■ **About this exercise**: Exactly as written, please repeat the data that follows, but not the pictures.

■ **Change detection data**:
"""
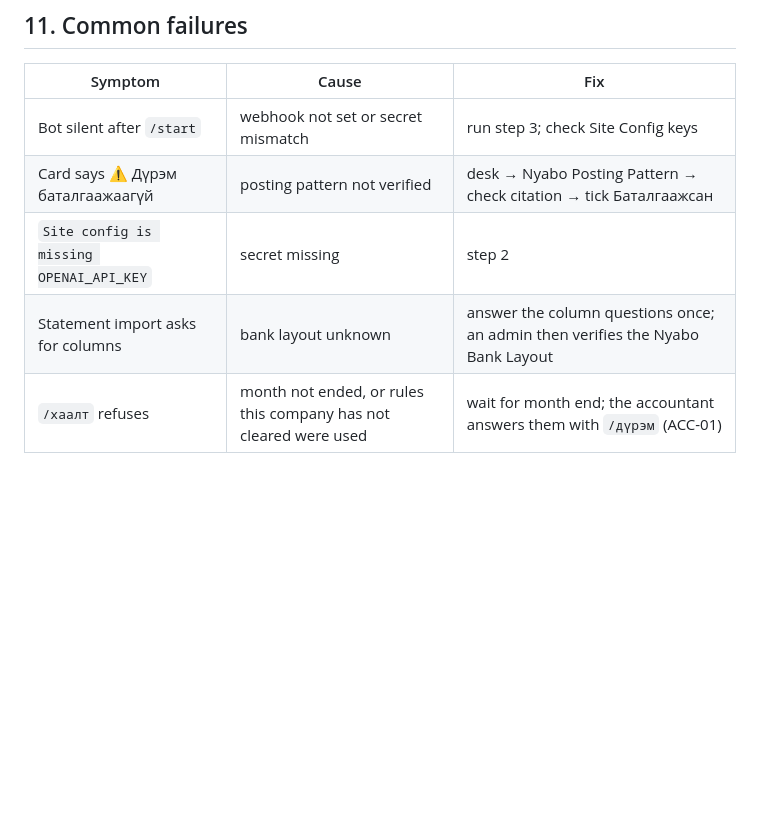
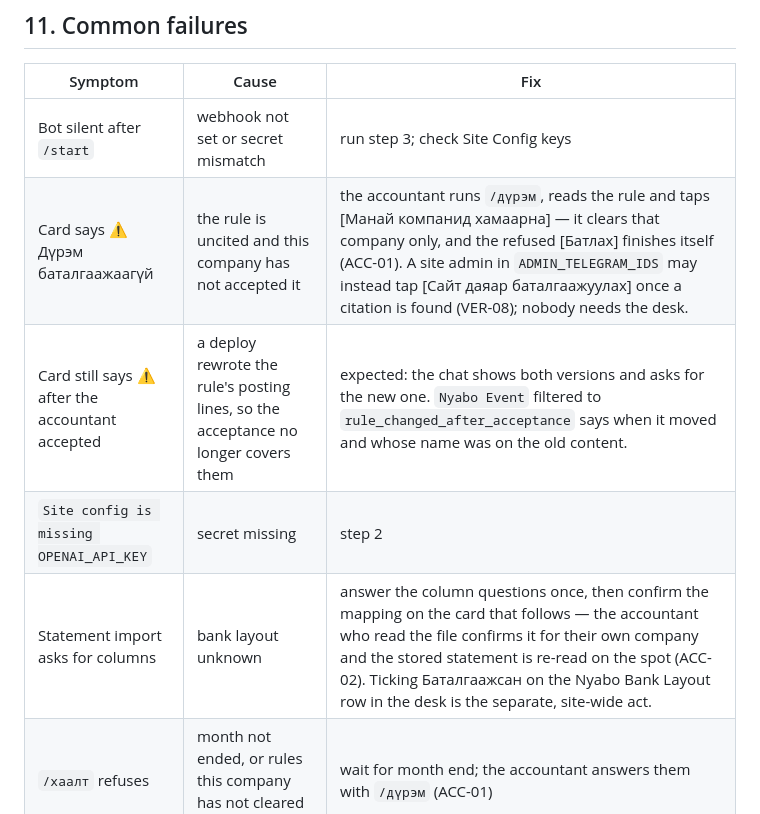
Before and after one commit to tulga-dev/Nyabo, a Markdown page: docs/RUNBOOK.md, the part around the change. GitHub-like rendering; blank space fills up the shorter version.

Commit message:
docs(runbook): the troubleshooting rows describe the world after ACC-01
«Card says ⚠️ Дүрэм баталгаажаагүй» answered with a trip to the desk and
an admin, which is no longer what an accountant should do — `/дүрэм` and
[Манай компанид хамаарна] are, and the refused [Батлах] then finishes
itself. The statement row still sent the reader to find an admin for a
layout the accountant confirms themselves.

Adds the row for the state this round introduced: a rule the accountant
already accepted warning again because a deploy rewrote its posting lines,
and the event that says when that happened.

Co-Authored-By: Claude Opus 5 <noreply@anthropic.com>

```diff
--- a/docs/RUNBOOK.md
+++ b/docs/RUNBOOK.md
@@ -187,7 +187,8 @@ bench --site nyabo.s.frappe.cloud execute nyabo_mn.simulator.run.run --kwargs '{
 | Symptom | Cause | Fix |
 |---|---|---|
 | Bot silent after `/start` | webhook not set or secret mismatch | run step 3; check Site Config keys |
-| Card says ⚠️ Дүрэм баталгаажаагүй | posting pattern not verified | desk → Nyabo Posting Pattern → check citation → tick Баталгаажсан |
+| Card says ⚠️ Дүрэм баталгаажаагүй | the rule is uncited and this company has not accepted it | the accountant runs `/дүрэм`, reads the rule and taps [Манай компанид хамаарна] — it clears that company only, and the refused [Батлах] finishes itself (ACC-01). A site admin in `ADMIN_TELEGRAM_IDS` may instead tap [Сайт даяар баталгаажуулах] once a citation is found (VER-08); nobody needs the desk. |
+| Card still says ⚠️ after the accountant accepted | a deploy rewrote the rule's posting lines, so the acceptance no longer covers them | expected: the chat shows both versions and asks for the new one. `Nyabo Event` filtered to `rule_changed_after_acceptance` says when it moved and whose name was on the old content. |
 | `Site config is missing OPENAI_API_KEY` | secret missing | step 2 |
-| Statement import asks for columns | bank layout unknown | answer the column questions once; an admin then verifies the Nyabo Bank Layout |
+| Statement import asks for columns | bank layout unknown | answer the column questions once, then confirm the mapping on the card that follows — the accountant who read the file confirms it for their own company and the stored statement is re-read on the spot (ACC-02). Ticking Баталгаажсан on the Nyabo Bank Layout row in the desk is the separate, site-wide act. |
 | `/хаалт` refuses | month not ended, or rules this company has not cleared were used | wait for month end; the accountant answers them with `/дүрэм` (ACC-01) |
```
"""
■ **Exercise response**:
Before and after one commit to tulga-dev/Nyabo, a Markdown page: docs/RUNBOOK.md, the part around the change. GitHub-like rendering; blank space fills up the shorter version.

Commit message:
docs(runbook): the troubleshooting rows describe the world after ACC-01
«Card says ⚠️ Дүрэм баталгаажаагүй» answered with a trip to the desk and
an admin, which is no longer what an accountant should do — `/дүрэм` and
[Манай компанид хамаарна] are, and the refused [Батлах] then finishes
itself. The statement row still sent the reader to find an admin for a
layout the accountant confirms themselves.

Adds the row for the state this round introduced: a rule the accountant
already accepted warning again because a deploy rewrote its posting lines,
and the event that says when that happened.

Co-Authored-By: Claude Opus 5 <noreply@anthropic.com>

```diff
--- a/docs/RUNBOOK.md
+++ b/docs/RUNBOOK.md
@@ -187,7 +187,8 @@ bench --site nyabo.s.frappe.cloud execute nyabo_mn.simulator.run.run --kwargs '{
 | Symptom | Cause | Fix |
 |---|---|---|
 | Bot silent after `/start` | webhook not set or secret mismatch | run step 3; check Site Config keys |
-| Card says ⚠️ Дүрэм баталгаажаагүй | posting pattern not verified | desk → Nyabo Posting Pattern → check citation → tick Баталгаажсан |
+| Card says ⚠️ Дүрэм баталгаажаагүй | the rule is uncited and this company has not accepted it | the accountant runs `/дүрэм`, reads the rule and taps [Манай компанид хамаарна] — it clears that company only, and the refused [Батлах] finishes itself (ACC-01). A site admin in `ADMIN_TELEGRAM_IDS` may instead tap [Сайт даяар баталгаажуулах] once a citation is found (VER-08); nobody needs the desk. |
+| Card still says ⚠️ after the accountant accepted | a deploy rewrote the rule's posting lines, so the acceptance no longer covers them | expected: the chat shows both versions and asks for the new one. `Nyabo Event` filtered to `rule_changed_after_acceptance` says when it moved and whose name was on the old content. |
 | `Site config is missing OPENAI_API_KEY` | secret missing | step 2 |
-| Statement import asks for columns | bank layout unknown | answer the column questions once; an admin then verifies the Nyabo Bank Layout |
+| Statement import asks for columns | bank layout unknown | answer the column questions once, then confirm the mapping on the card that follows — the accountant who read the file confirms it for their own company and the stored statement is re-read on the spot (ACC-02). Ticking Баталгаажсан on the Nyabo Bank Layout row in the desk is the separate, site-wide act. |
 | `/хаалт` refuses | month not ended, or rules this company has not cleared were used | wait for month end; the accountant answers them with `/дүрэм` (ACC-01) |
```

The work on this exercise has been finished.